— WHAT THE EXERCISE ASKS —
Everything in the records is to be written out exactly, except the pictures.

— ENTRIES PROVIDED —
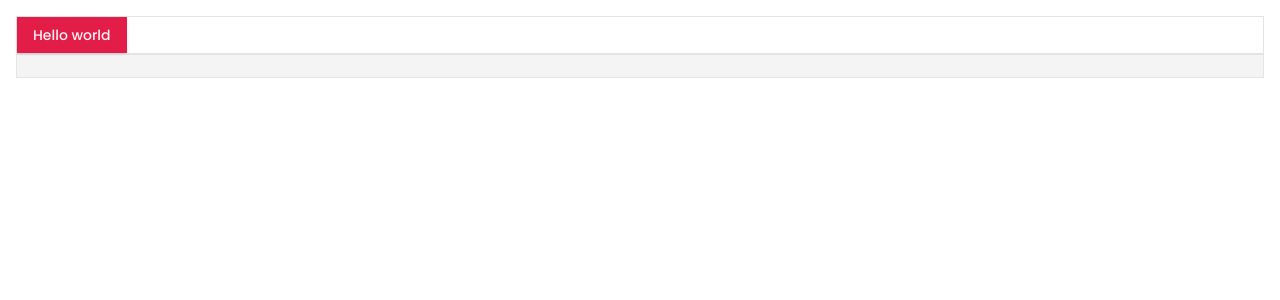
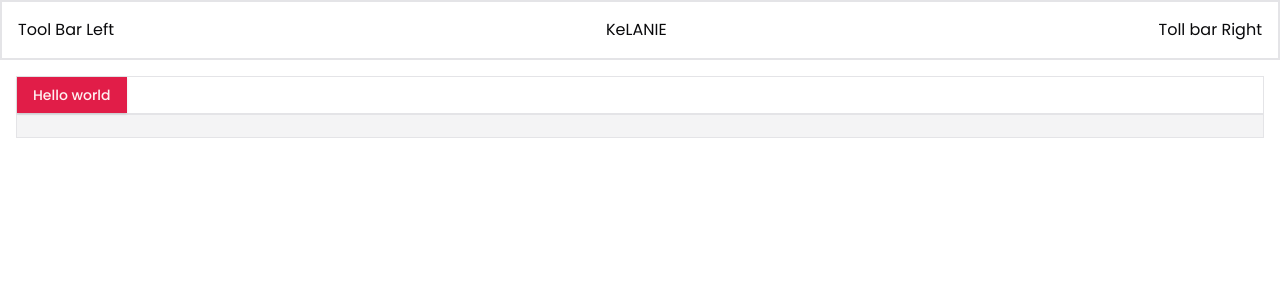
Before and after one commit to mrvin100/kelanie, a Next.js app: page / in a window 1280 px wide. Shown: the top 300 px of the page. Built offline with nearby package versions, Linux system fonts and the light colour scheme.

Commit message:
add of header in home page

```diff
--- a/app/layout.tsx
+++ b/app/layout.tsx
@@ -1,10 +1,11 @@
 import type { Metadata } from "next";
 import { Poppins } from "next/font/google";
 import "./globals.css";
+import { Header } from "@/components/global/header";
 
 const poppins = Poppins({
   subsets: ["latin"],
-  weight: ["100", "200", "300", "400", "500", "700",],
+  weight: ["100", "200", "300", "400", "500", "700"],
 });
 
 export const metadata: Metadata = {
@@ -20,7 +21,10 @@ export default function RootLayout({
 }>) {
   return (
     <html lang="en">
-      <body className={`${poppins.className} antialiased`}>{children}</body>
+      <body className={`${poppins.className} antialiased`}>
+        <Header />
+        {children}
+      </body>
     </html>
   );
 }
--- /dev/null
+++ b/components/global/header.tsx
@@ -0,0 +1,13 @@
+import { AppContainer } from "./app-container";
+
+export const Header = () => {
+  return (
+    <header className="border">
+      <AppContainer className="flex justify-between gap-3 items-center border">
+        <div>Tool Bar Left</div>
+        <div>KeLANIE</div>
+        <div>Toll bar Right</div>
+      </AppContainer>
+    </header>
+  );
+};
```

— RESULT —
Before and after one commit to mrvin100/kelanie, a Next.js app: page / in a window 1280 px wide. Shown: the top 300 px of the page. Built offline with nearby package versions, Linux system fonts and the light colour scheme.

Commit message:
add of header in home page

```diff
--- a/app/layout.tsx
+++ b/app/layout.tsx
@@ -1,10 +1,11 @@
 import type { Metadata } from "next";
 import { Poppins } from "next/font/google";
 import "./globals.css";
+import { Header } from "@/components/global/header";
 
 const poppins = Poppins({
   subsets: ["latin"],
-  weight: ["100", "200", "300", "400", "500", "700",],
+  weight: ["100", "200", "300", "400", "500", "700"],
 });
 
 export const metadata: Metadata = {
@@ -20,7 +21,10 @@ export default function RootLayout({
 }>) {
   return (
     <html lang="en">
-      <body className={`${poppins.className} antialiased`}>{children}</body>
+      <body className={`${poppins.className} antialiased`}>
+        <Header />
+        {children}
+      </body>
     </html>
   );
 }
--- /dev/null
+++ b/components/global/header.tsx
@@ -0,0 +1,13 @@
+import { AppContainer } from "./app-container";
+
+export const Header = () => {
+  return (
+    <header className="border">
+      <AppContainer className="flex justify-between gap-3 items-center border">
+        <div>Tool Bar Left</div>
+        <div>KeLANIE</div>
+        <div>Toll bar Right</div>
+      </AppContainer>
+    </header>
+  );
+};
```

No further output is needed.